In circumstances almost impossible to imagine today, Barry Goldwater was able to wrap up a delegate victory by early May 1964 while losing primaries and sliding downhill in the polls. The May 18, 1964, issue of Newsweek concluded that the fight for the Republican nomination was all but over because Goldwater already had the delegates he needed — even though his support among Republican voters was down to 14 percent and he had just suffered his second major loss in a primary.
Fast Forward to 2008
Twenty-first-century voters, accustomed to the importance of presidential primaries, find the old-fashioned nomination system very undemocratic. The strength of this sentiment was dramatically illustrated in the spring of 2008, when the public discovered the existence of superdelegates — that is, unpledged party leaders and elected officials. New voters, especially, were appalled to discover that superdelegates could potentially overturn the will of the voters. Fearing that Hillary Clinton's institutional advantages and early lead among these delegates could lead her to victory at the convention, Barack Obama's campaign fed the notion that superdelegates should reflect the will of the voters. "The superdelegate spin," recalled Obama campaign manager David Plouffe,"was directed at superdelegates," in an effort to make sure that as Obama held a lead among district-level delegates, the superdelegates would follow suit.
It wasn't a hard sell. In the modern nomination system the notion that party leaders would exercise their judgment, independent of the preferences of primary voters, was so abhorrent that many superdelegates found themselves rejecting their own role. Donna Brazile, a superdelegate and party strategist, told the Los Angeles Times, "My one vote shouldn't matter more than a voter who stood in a long line in the rain in St. Louis to vote," and threatened to quit her post at the Democratic National Committee if superdelegates decided the nomination race. U.S. Representative Ron Kind of Wisconsin called for scrapping the entire superdelegate system, saying that perplexed constituents had been asking him about the process: "I've always believed you've got to make participatory democracy as simple as possible. ... The whole concept of superdelegate leaves people scratching their heads. It smacks them as possibly going against the wishes of the voters." Other superdelegates sat tight and hoped that the primaries would produce a clear winner so that they wouldn't have to choose.
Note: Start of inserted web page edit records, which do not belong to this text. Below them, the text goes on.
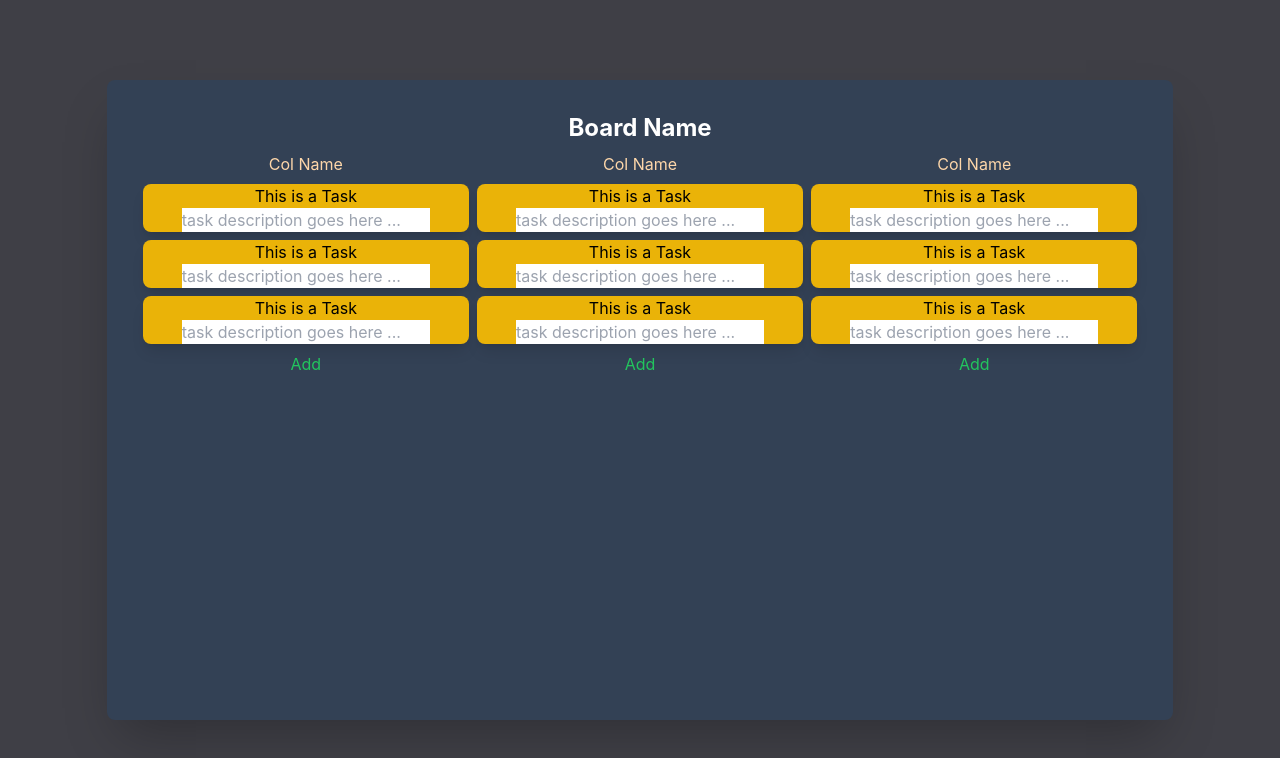
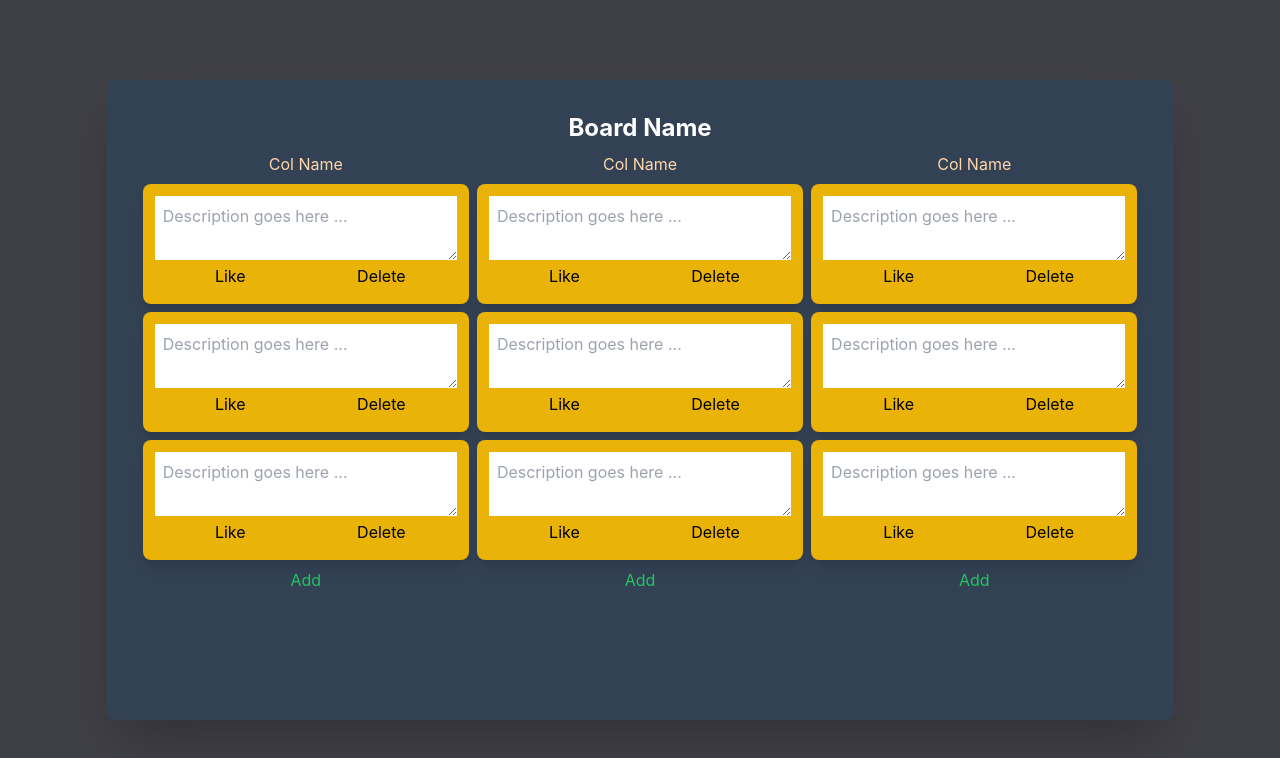
Before and after one commit to bahmanashtari/kanban, a React (Create React App) app: page / in a window 1280 px wide. Shown: the top 758 px of the page. Built offline with nearby package versions, Linux system fonts and the light colour scheme.

Commit message:
add: the Task component elements + stylings

```diff
--- a/src/components/Card.js
+++ b/src/components/Card.js
@@ -1,6 +1,6 @@
 const Card = props => {
 	return (
-		<div className='bg-yellow-500 my-2 mx-1 max-w-sm rounded-lg shadow-lg'>
+		<div className='grid grid-flow-row grid-row-2 p-3 my-2 mx-1 max-w-sm rounded-lg shadow-lg bg-yellow-500'>
 			{props.children}
 		</div>
 	)
--- a/src/components/Task.js
+++ b/src/components/Task.js
@@ -3,10 +3,18 @@ import Card from './Card'
 const Task = props => {
 	return (
 		<Card>
-			<div>This is a Task</div>
-			<input
+			<textarea
+				className='p-2'
 				type='text'
-				placeholder='task description goes here ...'></input>
+				placeholder='Description goes here ...'></textarea>
+			<div className='grid grid-flow-col grid-cols-2'>
+				<button className='p-1' type='button'>
+					Like
+				</button>
+				<button className='p-1' type='button'>
+					Delete
+				</button>
+			</div>
 		</Card>
 	)
 }
```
As we will see in chapter 6, the creation of superdelegates was an attempt to restore a role for party leaders following the reforms of the early 1970s, which some felt put too much power in the voters' hands. But for the first six nomination contests following their reinstatement, party leaders played no independent role in stage two; instead they merely ratified the results of the primaries. And when it looked as if they might play such a role in the close nomination race of 2008, large parts of the public screamed in protest and treated the very existence of superdelegates as illegitimate, insisting that they follow the will of the voters.